EXERCISE: Leaving out the images, please reproduce each line below exactly.
(DATASET EXTRACT begins)
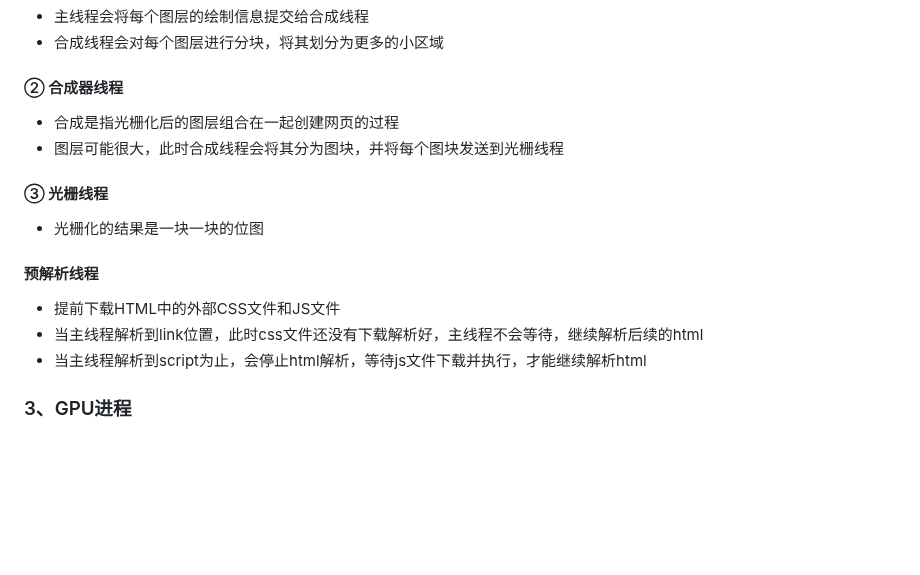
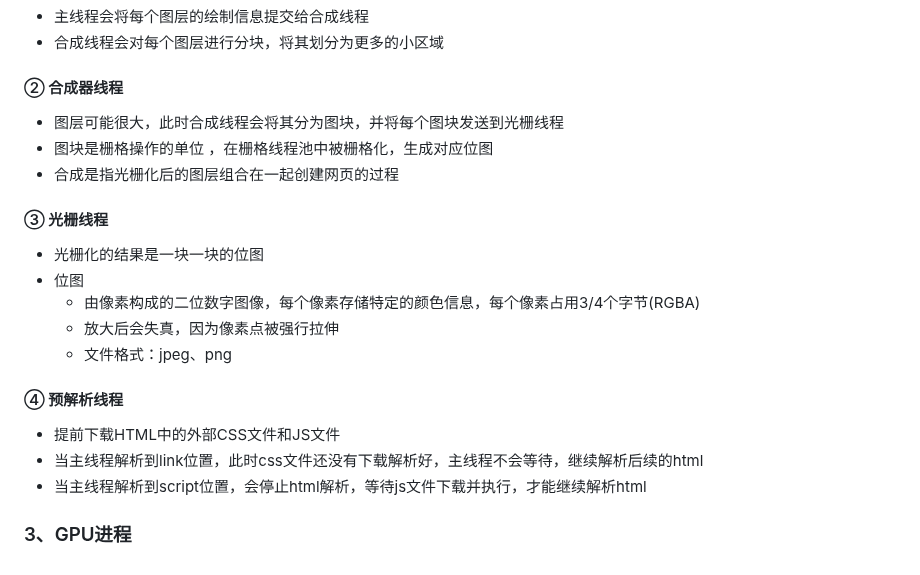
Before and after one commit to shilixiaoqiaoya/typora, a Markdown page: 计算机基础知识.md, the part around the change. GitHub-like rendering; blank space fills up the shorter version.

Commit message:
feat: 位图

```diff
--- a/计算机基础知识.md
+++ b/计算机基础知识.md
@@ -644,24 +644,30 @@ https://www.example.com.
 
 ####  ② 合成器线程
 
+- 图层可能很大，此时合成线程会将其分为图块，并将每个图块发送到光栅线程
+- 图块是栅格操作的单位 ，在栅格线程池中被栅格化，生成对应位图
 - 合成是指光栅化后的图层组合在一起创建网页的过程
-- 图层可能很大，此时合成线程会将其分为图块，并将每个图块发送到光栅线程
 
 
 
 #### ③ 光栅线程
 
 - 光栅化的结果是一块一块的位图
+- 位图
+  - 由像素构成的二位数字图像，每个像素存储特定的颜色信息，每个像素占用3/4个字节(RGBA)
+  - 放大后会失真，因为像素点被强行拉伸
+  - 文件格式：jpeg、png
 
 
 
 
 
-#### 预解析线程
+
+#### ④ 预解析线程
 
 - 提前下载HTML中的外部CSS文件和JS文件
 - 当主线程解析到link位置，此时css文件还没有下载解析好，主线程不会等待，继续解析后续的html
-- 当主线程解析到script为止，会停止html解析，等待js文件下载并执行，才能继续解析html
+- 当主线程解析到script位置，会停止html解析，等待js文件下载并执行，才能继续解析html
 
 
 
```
(DATASET EXTRACT ends)
SOLUTION TO THIS TASK:
Before and after one commit to shilixiaoqiaoya/typora, a Markdown page: 计算机基础知识.md, the part around the change. GitHub-like rendering; blank space fills up the shorter version.

Commit message:
feat: 位图

```diff
--- a/计算机基础知识.md
+++ b/计算机基础知识.md
@@ -644,24 +644,30 @@ https://www.example.com.
 
 ####  ② 合成器线程
 
+- 图层可能很大，此时合成线程会将其分为图块，并将每个图块发送到光栅线程
+- 图块是栅格操作的单位 ，在栅格线程池中被栅格化，生成对应位图
 - 合成是指光栅化后的图层组合在一起创建网页的过程
-- 图层可能很大，此时合成线程会将其分为图块，并将每个图块发送到光栅线程
 
 
 
 #### ③ 光栅线程
 
 - 光栅化的结果是一块一块的位图
+- 位图
+  - 由像素构成的二位数字图像，每个像素存储特定的颜色信息，每个像素占用3/4个字节(RGBA)
+  - 放大后会失真，因为像素点被强行拉伸
+  - 文件格式：jpeg、png
 
 
 
 
 
-#### 预解析线程
+
+#### ④ 预解析线程
 
 - 提前下载HTML中的外部CSS文件和JS文件
 - 当主线程解析到link位置，此时css文件还没有下载解析好，主线程不会等待，继续解析后续的html
-- 当主线程解析到script为止，会停止html解析，等待js文件下载并执行，才能继续解析html
+- 当主线程解析到script位置，会停止html解析，等待js文件下载并执行，才能继续解析html
 
 
 
```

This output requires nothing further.